TASK ITEM - The answer must be every line of the records in which the string "Starter" appears.

___ RECORDS SHOWN ___

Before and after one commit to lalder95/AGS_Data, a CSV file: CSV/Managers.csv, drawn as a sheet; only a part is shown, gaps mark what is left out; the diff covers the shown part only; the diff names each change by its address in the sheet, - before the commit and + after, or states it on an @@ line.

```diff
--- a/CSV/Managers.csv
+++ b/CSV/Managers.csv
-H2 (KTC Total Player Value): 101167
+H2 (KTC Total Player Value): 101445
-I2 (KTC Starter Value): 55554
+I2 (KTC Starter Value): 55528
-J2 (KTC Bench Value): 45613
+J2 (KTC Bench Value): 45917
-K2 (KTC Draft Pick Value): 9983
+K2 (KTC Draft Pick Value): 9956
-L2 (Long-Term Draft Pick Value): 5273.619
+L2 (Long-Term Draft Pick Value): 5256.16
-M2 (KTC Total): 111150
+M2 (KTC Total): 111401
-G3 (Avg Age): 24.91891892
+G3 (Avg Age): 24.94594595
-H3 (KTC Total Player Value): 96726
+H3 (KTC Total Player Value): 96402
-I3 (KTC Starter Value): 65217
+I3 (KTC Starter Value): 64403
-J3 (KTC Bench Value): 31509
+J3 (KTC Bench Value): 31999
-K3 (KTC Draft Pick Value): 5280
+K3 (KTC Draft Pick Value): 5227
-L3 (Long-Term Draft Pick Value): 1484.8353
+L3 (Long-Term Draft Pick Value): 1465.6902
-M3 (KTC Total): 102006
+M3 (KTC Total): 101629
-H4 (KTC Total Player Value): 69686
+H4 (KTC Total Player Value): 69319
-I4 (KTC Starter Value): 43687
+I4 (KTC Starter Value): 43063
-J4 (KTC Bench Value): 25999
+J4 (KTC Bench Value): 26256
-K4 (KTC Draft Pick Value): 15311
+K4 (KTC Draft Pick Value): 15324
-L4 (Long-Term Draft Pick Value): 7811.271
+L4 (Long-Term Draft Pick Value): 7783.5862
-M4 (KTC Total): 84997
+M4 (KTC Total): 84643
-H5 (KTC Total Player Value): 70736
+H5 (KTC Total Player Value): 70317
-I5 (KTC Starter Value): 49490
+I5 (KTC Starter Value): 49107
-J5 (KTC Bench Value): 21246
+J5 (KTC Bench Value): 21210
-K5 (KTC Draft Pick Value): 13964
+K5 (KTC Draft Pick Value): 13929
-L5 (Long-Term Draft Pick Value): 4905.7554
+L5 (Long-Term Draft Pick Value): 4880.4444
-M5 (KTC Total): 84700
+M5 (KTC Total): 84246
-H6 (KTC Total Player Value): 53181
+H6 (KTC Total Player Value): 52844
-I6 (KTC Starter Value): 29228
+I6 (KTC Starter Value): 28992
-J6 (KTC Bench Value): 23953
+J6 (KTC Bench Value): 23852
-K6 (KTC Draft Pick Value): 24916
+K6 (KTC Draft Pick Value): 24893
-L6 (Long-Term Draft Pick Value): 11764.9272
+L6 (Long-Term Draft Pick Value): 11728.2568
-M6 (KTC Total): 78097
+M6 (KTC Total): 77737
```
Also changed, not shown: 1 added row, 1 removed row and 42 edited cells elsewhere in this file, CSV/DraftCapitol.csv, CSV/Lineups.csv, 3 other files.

___
___ RECORDS SHOWN ___

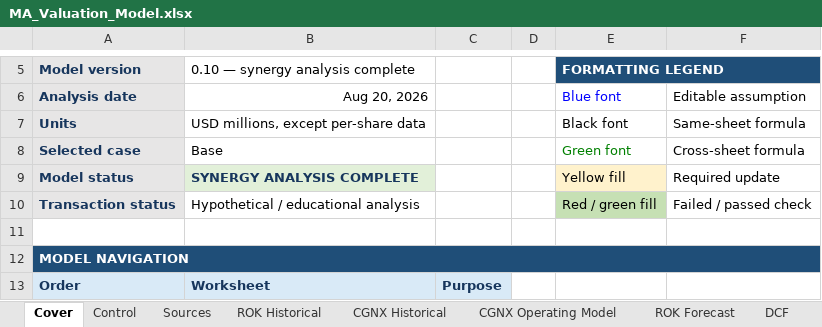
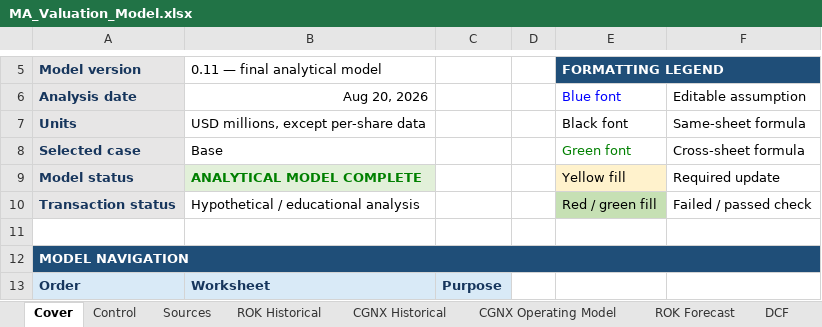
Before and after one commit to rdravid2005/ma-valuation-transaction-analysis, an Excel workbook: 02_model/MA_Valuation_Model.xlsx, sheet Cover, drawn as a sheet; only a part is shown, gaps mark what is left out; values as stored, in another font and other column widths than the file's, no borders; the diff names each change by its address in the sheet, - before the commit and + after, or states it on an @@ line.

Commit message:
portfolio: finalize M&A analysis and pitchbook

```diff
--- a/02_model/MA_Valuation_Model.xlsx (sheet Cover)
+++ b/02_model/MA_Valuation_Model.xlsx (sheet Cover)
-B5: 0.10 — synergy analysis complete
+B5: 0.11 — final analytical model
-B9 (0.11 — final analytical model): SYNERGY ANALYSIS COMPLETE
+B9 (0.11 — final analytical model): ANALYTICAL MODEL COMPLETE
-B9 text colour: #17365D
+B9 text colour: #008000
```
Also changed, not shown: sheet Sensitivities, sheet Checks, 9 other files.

___

ANSWER TO THE PROBLEM -
-I2 (KTC Starter Value): 55554
+I2 (KTC Starter Value): 55528
-I3 (KTC Starter Value): 65217
+I3 (KTC Starter Value): 64403
-I4 (KTC Starter Value): 43687
+I4 (KTC Starter Value): 43063
-I5 (KTC Starter Value): 49490
+I5 (KTC Starter Value): 49107
-I6 (KTC Starter Value): 29228
+I6 (KTC Starter Value): 28992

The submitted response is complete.